:: TASK PROMPT ::
Only lines that contain the word "class" are to be returned from the data below.

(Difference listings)

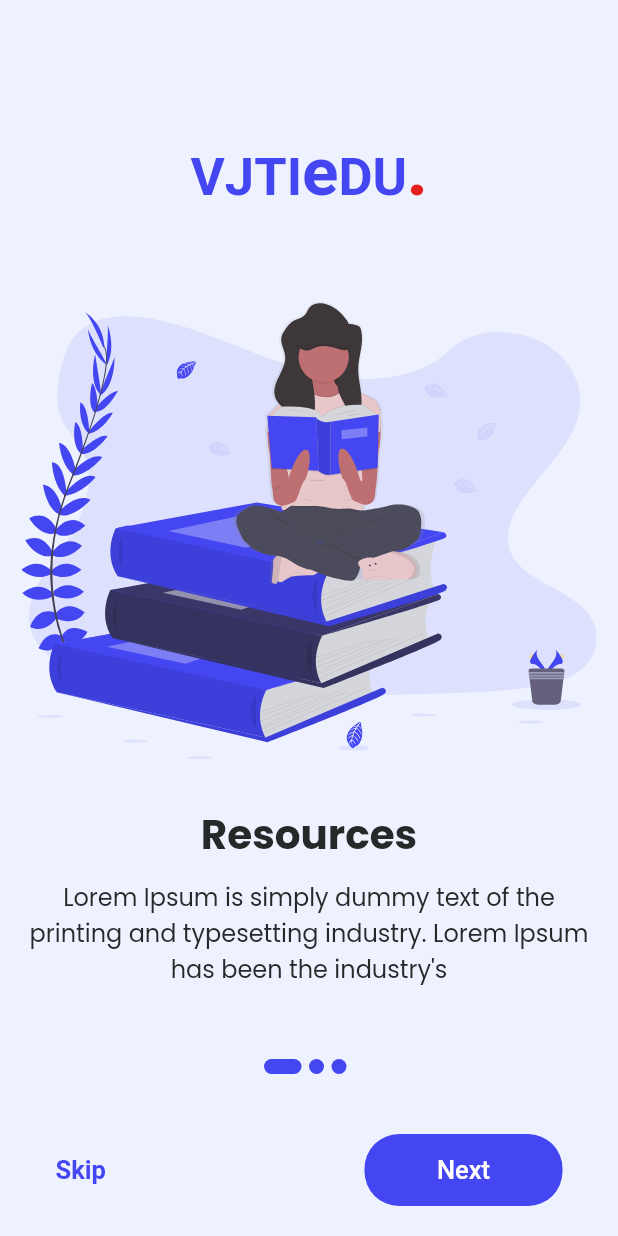
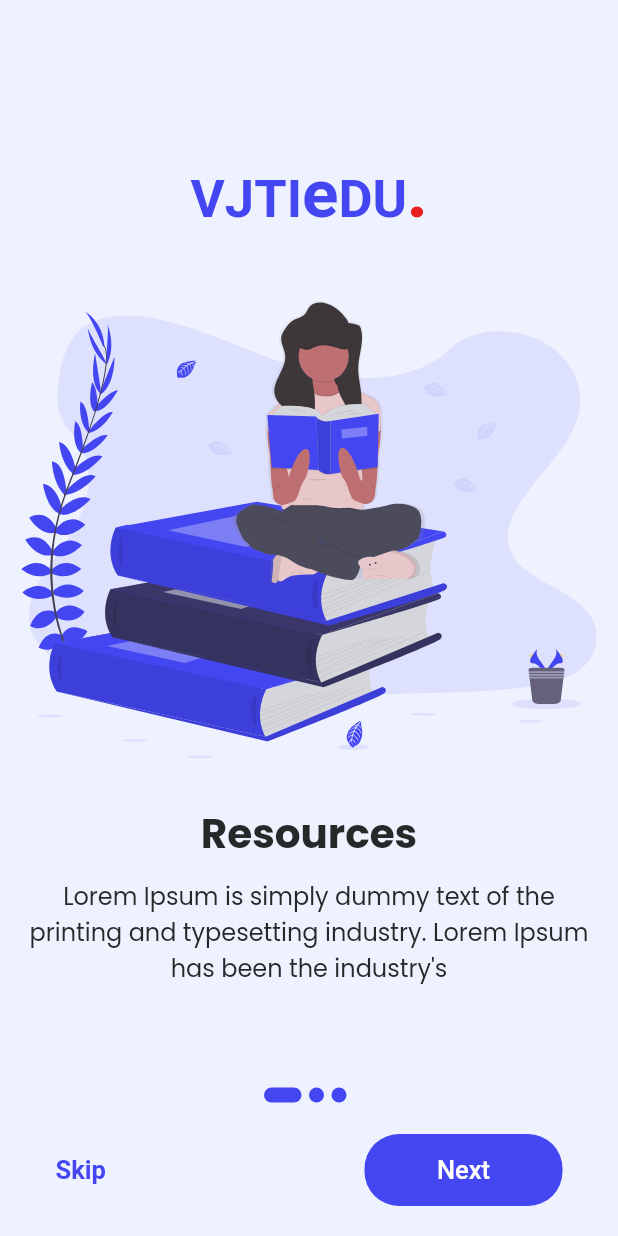
Before and after one commit to Anupamladdha/vjtiAssistant, a Flutter app: the screen it shows after launch, on a phone screen of 412 x 824 dp. Run offline on Flutter 3.47's test engine with Material 2 defaults, Android fonts, the phone set to English and light mode, and no system bars; our stand-ins replace flutter_svg.

Commit message:
margins changed

```diff
--- a/lib/Screens/OnBoarding/OnBoardingScreen.dart
+++ b/lib/Screens/OnBoarding/OnBoardingScreen.dart
@@ -52,7 +52,8 @@ class _OnBoardingScreenState extends State<OnBoardingScreen> {
   @override
   Widget build(BuildContext context) {
     Size size = MediaQuery.of(context).size;
-    return Scaffold(
+    return SafeArea(
+        child: Scaffold(
         backgroundColor: Color(0xFFEEF2FE),
         body: Column(
           children: [
@@ -208,7 +209,7 @@ class _OnBoardingScreenState extends State<OnBoardingScreen> {
               ),
             ),
             Container(
-            margin: EdgeInsets.symmetric(vertical: 20),
+              margin: EdgeInsets.only(top: 10.0, bottom: 1.0),
               child: Row(
                 mainAxisAlignment: MainAxisAlignment.center,
                 children: List.generate(
@@ -272,6 +273,7 @@ class _OnBoardingScreenState extends State<OnBoardingScreen> {
             ),
           ],
         ),
+      ),
     );
   }
 
--- a/lib/Screens/OnBoarding/components/Logo/Logo.dart
+++ b/lib/Screens/OnBoarding/components/Logo/Logo.dart
@@ -7,7 +7,7 @@ class Logo extends StatelessWidget {
   @override
   Widget build(BuildContext context) {
     return Container(
-      margin: EdgeInsets.symmetric(vertical: 20),
+      margin: EdgeInsets.symmetric(vertical: 5.0),
       alignment: Alignment.center,
       child: RichText(
         textAlign: TextAlign.center,
```
Lines whose indentation alone changed are shown as unchanged.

:: RESULT ::
@@ -52,7 +52,8 @@ class _OnBoardingScreenState extends State<OnBoardingScreen> {
@@ -208,7 +209,7 @@ class _OnBoardingScreenState extends State<OnBoardingScreen> {
@@ -272,6 +273,7 @@ class _OnBoardingScreenState extends State<OnBoardingScreen> {
@@ -7,7 +7,7 @@ class Logo extends StatelessWidget {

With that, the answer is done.